As previously reported by Samoa News the chief election officer, through his authority vested under local law, is allowing local active voters stranded off island to apply and vote absentee. This will be canceled if borders are re-opened before the Nov. 3rd general election. Currently lights between Honolulu and Pago Pago are suspended through Aug. 31st.
For candidates wanting to run for Governor and Lt. Governor; Delegate to the US House and the local House of Representatives, deadline for filing nomination papers is 4:30pm on Sept. 1st.
And candidates who wish to run for public office but are stranded off-island can designate a committee person to pick up and process the nomination papers.
Uiagalelei also said that campaign fundraising activities and campaign waves as well as scheduling debates are not under the jurisdiction of the Election Office. He recommends for the public with questions to contact the appropriate officials of campaign committees for help on their concerns.
During the July 17th cabinet meeting, Uiagalelei was finally able to officially present to Gov. Lolo Matalasi Moliga a plaque honoring the governor’s civic duty of voting in all local elections since American Samoa first elected its own governor and lt. governor in 1997 up through the last election.
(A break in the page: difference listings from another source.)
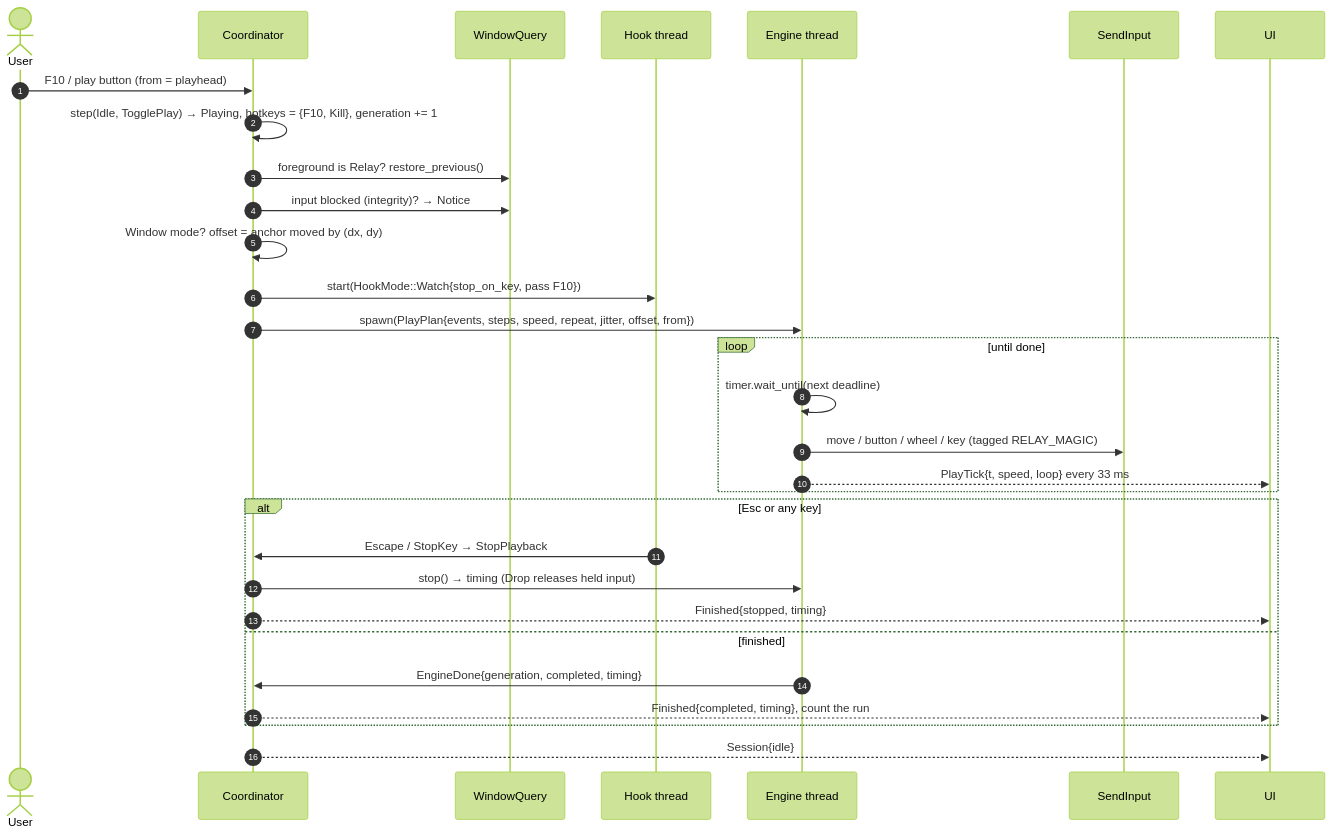
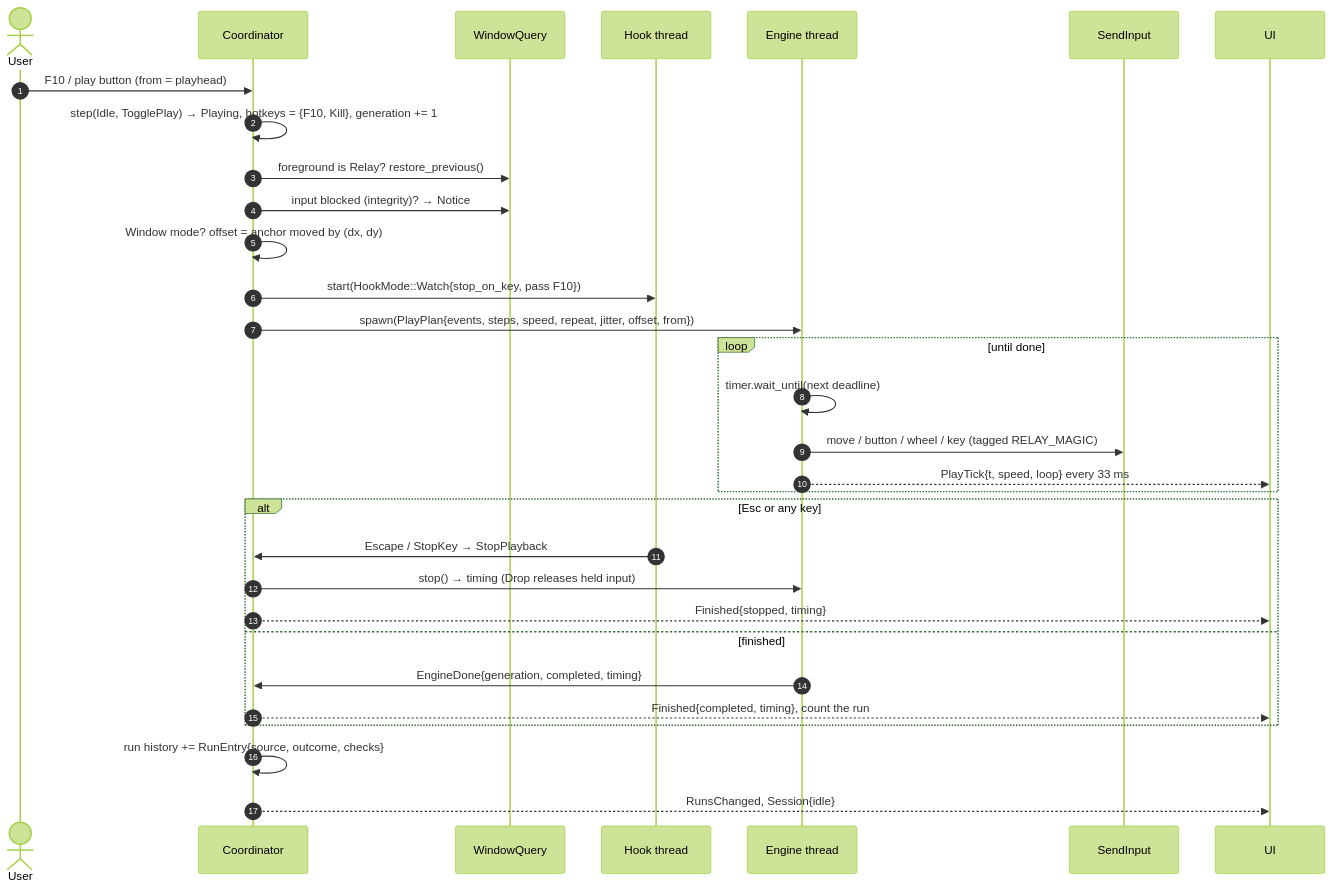
Before and after one commit to HappyRave/Relay: the fourth of 5 diagrams in docs/engineering/architecture.md, drawn with Mermaid (forest theme). The commit also changed other lines of this file and 11 other files, not shown here.

Commit message:
docs: the run history, in the user guide and the engineering guide

````diff
--- a/docs/engineering/architecture.md
+++ b/docs/engineering/architecture.md
@@ -135,33 +135,34 @@
 ```mermaid
 sequenceDiagram
     autonumber
     actor U as User
     participant C as Coordinator
     participant W as WindowQuery
     participant H as Hook thread
     participant P as Engine thread
     participant OS as SendInput
     participant UI
 
     U->>C: F10 / play button (from = playhead)
     C->>C: step(Idle, TogglePlay) → Playing, hotkeys = {F10, Kill}, generation += 1
     C->>W: foreground is Relay? restore_previous()
     C->>W: input blocked (integrity)? → Notice
     C->>C: Window mode? offset = anchor moved by (dx, dy)
     C->>H: start(HookMode::Watch{stop_on_key, pass F10})
     C->>P: spawn(PlayPlan{events, steps, speed, repeat, jitter, offset, from})
     loop until done
         P->>P: timer.wait_until(next deadline)
         P->>OS: move / button / wheel / key (tagged RELAY_MAGIC)
         P-->>UI: PlayTick{t, speed, loop} every 33 ms
     end
     alt Esc or any key
         H->>C: Escape / StopKey → StopPlayback
         C->>P: stop() → timing (Drop releases held input)
         C-->>UI: Finished{stopped, timing}
     else finished
         P->>C: EngineDone{generation, completed, timing}
         C-->>UI: Finished{completed, timing}, count the run
     end
-    C-->>UI: Session{idle}
+    C->>C: run history += RunEntry{source, outcome, checks}
+    C-->>UI: RunsChanged, Session{idle}
 ```
````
“Based on election records, the governor has not missed voting in any election,” said Uiagalelei, who read briefly the message on the plaque, which states in part that “we present this perfect vote award 1977 to 2020” to the governor “in recognition for your outstanding civic duty, compassion, extra ordinary public leadership in all these years to the people “ of American Samoa.
After being presented the special award, the governor said the importance of this issue to him is that people show their rightful duty to elect leaders by voting. He said that there are those who do not vote because they are unhappy with candidates running for office. He urged voters to exercise their rights to vote for leaders of the territory.
Lolo confirmed that that he has voted every time since the first time American Samoa elected its first governor, who was Uifa’atali Peter Coleman.
Uiagalelei had first mentioned the special award for the governor during a cabinet meeting two months ago, but said plaque had not arrived yet, due to issues with incoming flights.